:: Information shown ::
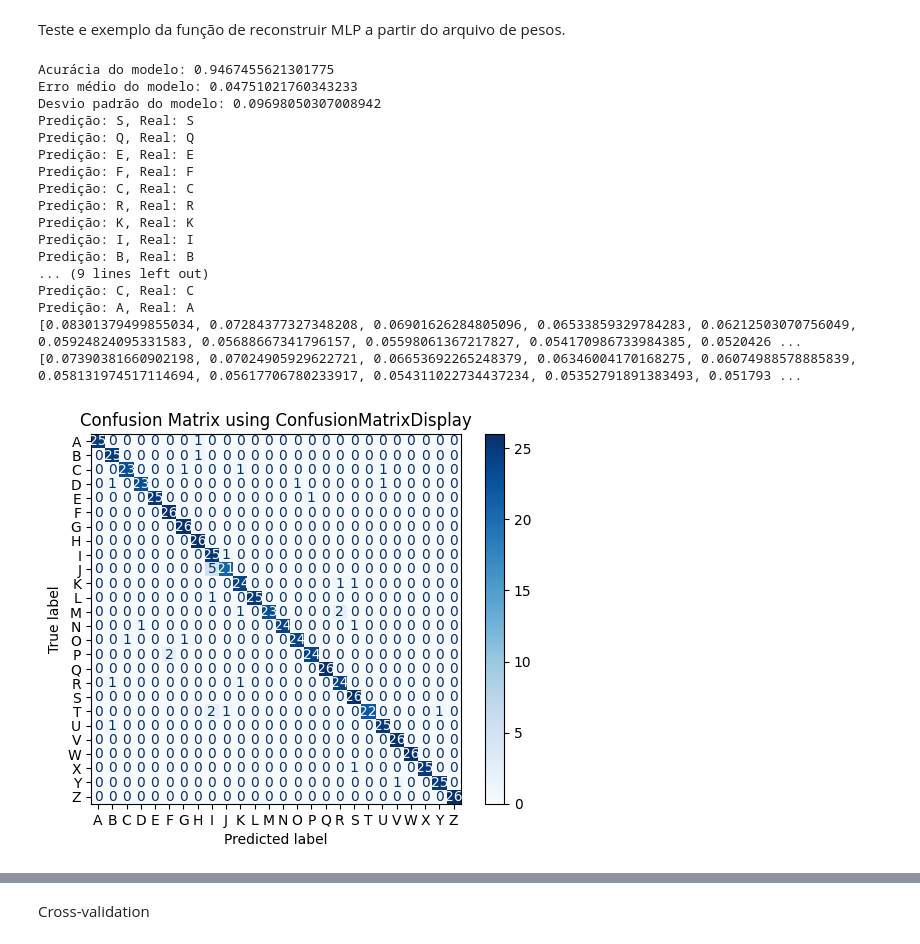
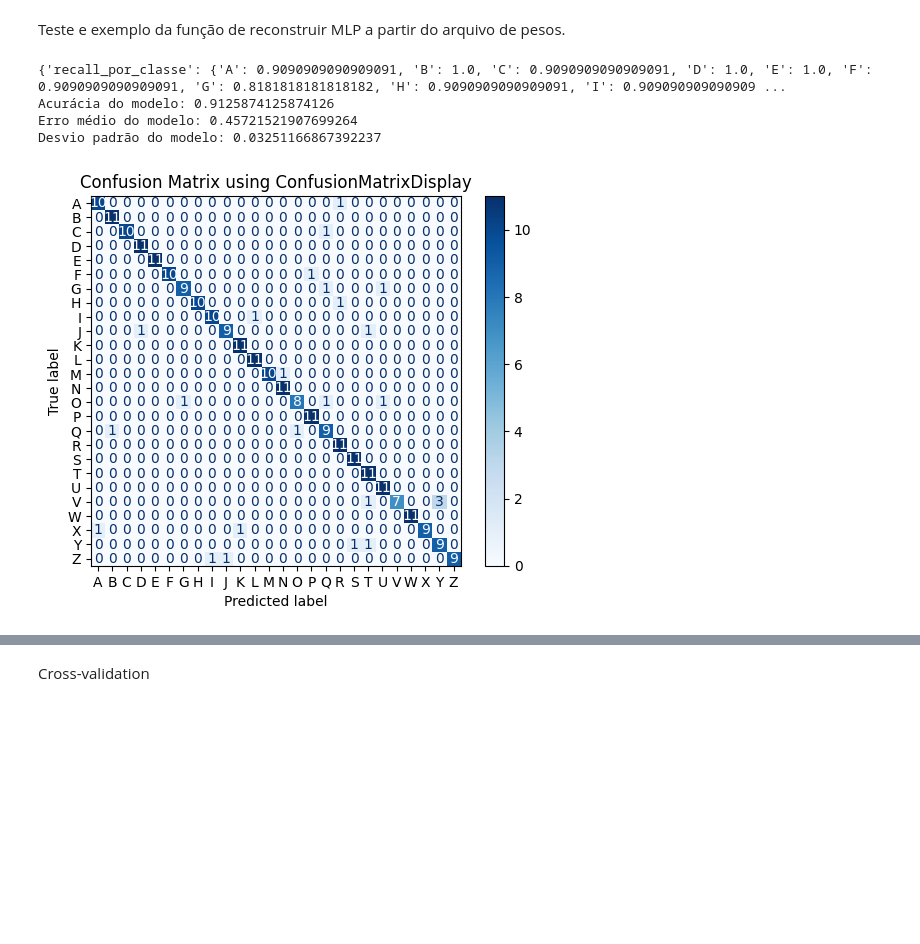
Before and after one commit to claradasneves/ep-ia, a Jupyter notebook: ep_ia_backup.ipynb, the cells around one changed output, grey strips where cells are left out. Cells and saved outputs as stored; diff of their text form; code cells hidden in the pictures; blank space fills up the shorter version.

```diff
--- a/ep_ia_backup.ipynb
+++ b/ep_ia_backup.ipynb
@@ -636,10 +620,12 @@ class MultilayerPerceptron:
         predictions = []
         for x in entrada:
             output = self.neural_network.forward_propagation(x)
+            output = vetor_para_letra(output)
+            output = letra_para_vetor(output)
             predictions.append(output)
         return np.array(predictions)
 
-    def save_mlp(self, nome_arq):
+    def save_mlp(self, nome_arq, x_test, y_test):
         """
         Armazena os pesos das camadas e os erros médios de cada época num arquivo.
 
@@ -657,7 +643,9 @@ class MultilayerPerceptron:
                             'biases': self.neural_network.output_layer.biases.tolist()},
 
             'train_errors' : self.training_errors,
-            'val_errors' : self.validation_errors
+            'val_errors' : self.validation_errors,
+            'x_test': x_test.tolist(),
+            'y_test': y_test.tolist()
         }
 
         # Abertura do arquivo para escrita
@@ -682,6 +670,8 @@ class MultilayerPerceptron:
 
         self.training_errors = network['train_errors']
         self.validation_errors = network['val_errors']
+
+        return np.array(network['x_test']), np.array(network['y_test'])
 # %% [markdown]
 Lista de parâmetros para testar
 
@@ -977,55 +930,31 @@ Teste e exemplo da função de reconstruir MLP a partir do arquivo de pesos.
 # %%
 def teste_build_mlp():
     # Lendo os arquivos
     imagens = ler_arq_imagens('X.txt')
     classes = ler_arq_classes('Y_letra.txt')
 
-    # Dividindo os dados em conjuntos de treinamento e teste
-    x_train, y_train, x_test, y_test = dividir_dados(imagens, classes, test_proportion=0.5)
-
     # Inicializa MLP sem nenhum parâmetro
     mlp = MultilayerPerceptron()
 
     # Chama a função para construir os pesos a partir do arquivo
-    mlp.build_mlp('mlp.txt')
+    x_test, y_test = mlp.build_mlp('mlp.txt')
 
     # Testa a rede neural
     predictions = mlp.predict(x_test)
+
+    print(calcular_recall_multiclasse(y_test, predictions, alfabeto))
 
     acuracia, erro, dp = mlp.get_accuracy(x_test, y_test)
     print(f"Acurácia do modelo: {acuracia}")
     print(f"Erro médio do modelo: {erro}")
     print(f"Desvio padrão do modelo: {dp}")
 
-    # Exibe algumas predições para verificação
-    for i in range(20):
-        predicao = vetor_para_letra(predictions[i])
-        correto = vetor_para_letra(y_test[i])
-
-        print(f"Predição: {predicao}, Real: {correto}")
-
-    print(mlp.training_errors)
-    print(mlp.validation_errors)
-
     plotar_matriz_de_confusao(predictions, y_test)
 
 teste_build_mlp()
 # %% [output]
-Acurácia do modelo: 0.9467455621301775
-Erro médio do modelo: 0.04751021760343233
-Desvio padrão do modelo: 0.09698050307008942
-Predição: S, Real: S
-Predição: Q, Real: Q
-Predição: E, Real: E
-Predição: F, Real: F
-Predição: C, Real: C
-Predição: R, Real: R
-Predição: K, Real: K
-Predição: I, Real: I
-Predição: B, Real: B
-... (9 lines left out)
-Predição: C, Real: C
-Predição: A, Real: A
-[0.08301379499855034, 0.07284377327348208, 0.06901626284805096, 0.06533859329784283, 0.06212503070756049, 0.05924824095331583, 0.05688667341796157, 0.05598061367217827, 0.054170986733984385, 0.0520426 ...
-[0.07390381660902198, 0.07024905929622721, 0.06653692265248379, 0.06346004170168275, 0.06074988578885839, 0.058131974517114694, 0.05617706780233917, 0.054311022734437234, 0.05352791891383493, 0.051793 ...
+{'recall_por_classe': {'A': 0.9090909090909091, 'B': 1.0, 'C': 0.9090909090909091, 'D': 1.0, 'E': 1.0, 'F': 0.9090909090909091, 'G': 0.8181818181818182, 'H': 0.9090909090909091, 'I': 0.909090909090909 ...
+Acurácia do modelo: 0.9125874125874126
+Erro médio do modelo: 0.45721521907699264
+Desvio padrão do modelo: 0.03251166867392237
-[figure, old version]
+[figure, new version]
```
Also changed, not shown: parts of 7 cells of this notebook, 3 other files.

:: What to do ::
Restate the data word for word without pictures.

:: Result for this task ::
Before and after one commit to claradasneves/ep-ia, a Jupyter notebook: ep_ia_backup.ipynb, the cells around one changed output, grey strips where cells are left out. Cells and saved outputs as stored; diff of their text form; code cells hidden in the pictures; blank space fills up the shorter version.

```diff
--- a/ep_ia_backup.ipynb
+++ b/ep_ia_backup.ipynb
@@ -636,10 +620,12 @@ class MultilayerPerceptron:
         predictions = []
         for x in entrada:
             output = self.neural_network.forward_propagation(x)
+            output = vetor_para_letra(output)
+            output = letra_para_vetor(output)
             predictions.append(output)
         return np.array(predictions)
 
-    def save_mlp(self, nome_arq):
+    def save_mlp(self, nome_arq, x_test, y_test):
         """
         Armazena os pesos das camadas e os erros médios de cada época num arquivo.
 
@@ -657,7 +643,9 @@ class MultilayerPerceptron:
                             'biases': self.neural_network.output_layer.biases.tolist()},
 
             'train_errors' : self.training_errors,
-            'val_errors' : self.validation_errors
+            'val_errors' : self.validation_errors,
+            'x_test': x_test.tolist(),
+            'y_test': y_test.tolist()
         }
 
         # Abertura do arquivo para escrita
@@ -682,6 +670,8 @@ class MultilayerPerceptron:
 
         self.training_errors = network['train_errors']
         self.validation_errors = network['val_errors']
+
+        return np.array(network['x_test']), np.array(network['y_test'])
 # %% [markdown]
 Lista de parâmetros para testar
 
@@ -977,55 +930,31 @@ Teste e exemplo da função de reconstruir MLP a partir do arquivo de pesos.
 # %%
 def teste_build_mlp():
     # Lendo os arquivos
     imagens = ler_arq_imagens('X.txt')
     classes = ler_arq_classes('Y_letra.txt')
 
-    # Dividindo os dados em conjuntos de treinamento e teste
-    x_train, y_train, x_test, y_test = dividir_dados(imagens, classes, test_proportion=0.5)
-
     # Inicializa MLP sem nenhum parâmetro
     mlp = MultilayerPerceptron()
 
     # Chama a função para construir os pesos a partir do arquivo
-    mlp.build_mlp('mlp.txt')
+    x_test, y_test = mlp.build_mlp('mlp.txt')
 
     # Testa a rede neural
     predictions = mlp.predict(x_test)
+
+    print(calcular_recall_multiclasse(y_test, predictions, alfabeto))
 
     acuracia, erro, dp = mlp.get_accuracy(x_test, y_test)
     print(f"Acurácia do modelo: {acuracia}")
     print(f"Erro médio do modelo: {erro}")
     print(f"Desvio padrão do modelo: {dp}")
 
-    # Exibe algumas predições para verificação
-    for i in range(20):
-        predicao = vetor_para_letra(predictions[i])
-        correto = vetor_para_letra(y_test[i])
-
-        print(f"Predição: {predicao}, Real: {correto}")
-
-    print(mlp.training_errors)
-    print(mlp.validation_errors)
-
     plotar_matriz_de_confusao(predictions, y_test)
 
 teste_build_mlp()
 # %% [output]
-Acurácia do modelo: 0.9467455621301775
-Erro médio do modelo: 0.04751021760343233
-Desvio padrão do modelo: 0.09698050307008942
-Predição: S, Real: S
-Predição: Q, Real: Q
-Predição: E, Real: E
-Predição: F, Real: F
-Predição: C, Real: C
-Predição: R, Real: R
-Predição: K, Real: K
-Predição: I, Real: I
-Predição: B, Real: B
-... (9 lines left out)
-Predição: C, Real: C
-Predição: A, Real: A
-[0.08301379499855034, 0.07284377327348208, 0.06901626284805096, 0.06533859329784283, 0.06212503070756049, 0.05924824095331583, 0.05688667341796157, 0.05598061367217827, 0.054170986733984385, 0.0520426 ...
-[0.07390381660902198, 0.07024905929622721, 0.06653692265248379, 0.06346004170168275, 0.06074988578885839, 0.058131974517114694, 0.05617706780233917, 0.054311022734437234, 0.05352791891383493, 0.051793 ...
+{'recall_por_classe': {'A': 0.9090909090909091, 'B': 1.0, 'C': 0.9090909090909091, 'D': 1.0, 'E': 1.0, 'F': 0.9090909090909091, 'G': 0.8181818181818182, 'H': 0.9090909090909091, 'I': 0.909090909090909 ...
+Acurácia do modelo: 0.9125874125874126
+Erro médio do modelo: 0.45721521907699264
+Desvio padrão do modelo: 0.03251166867392237
-[figure, old version]
+[figure, new version]
```
Also changed, not shown: parts of 7 cells of this notebook, 3 other files.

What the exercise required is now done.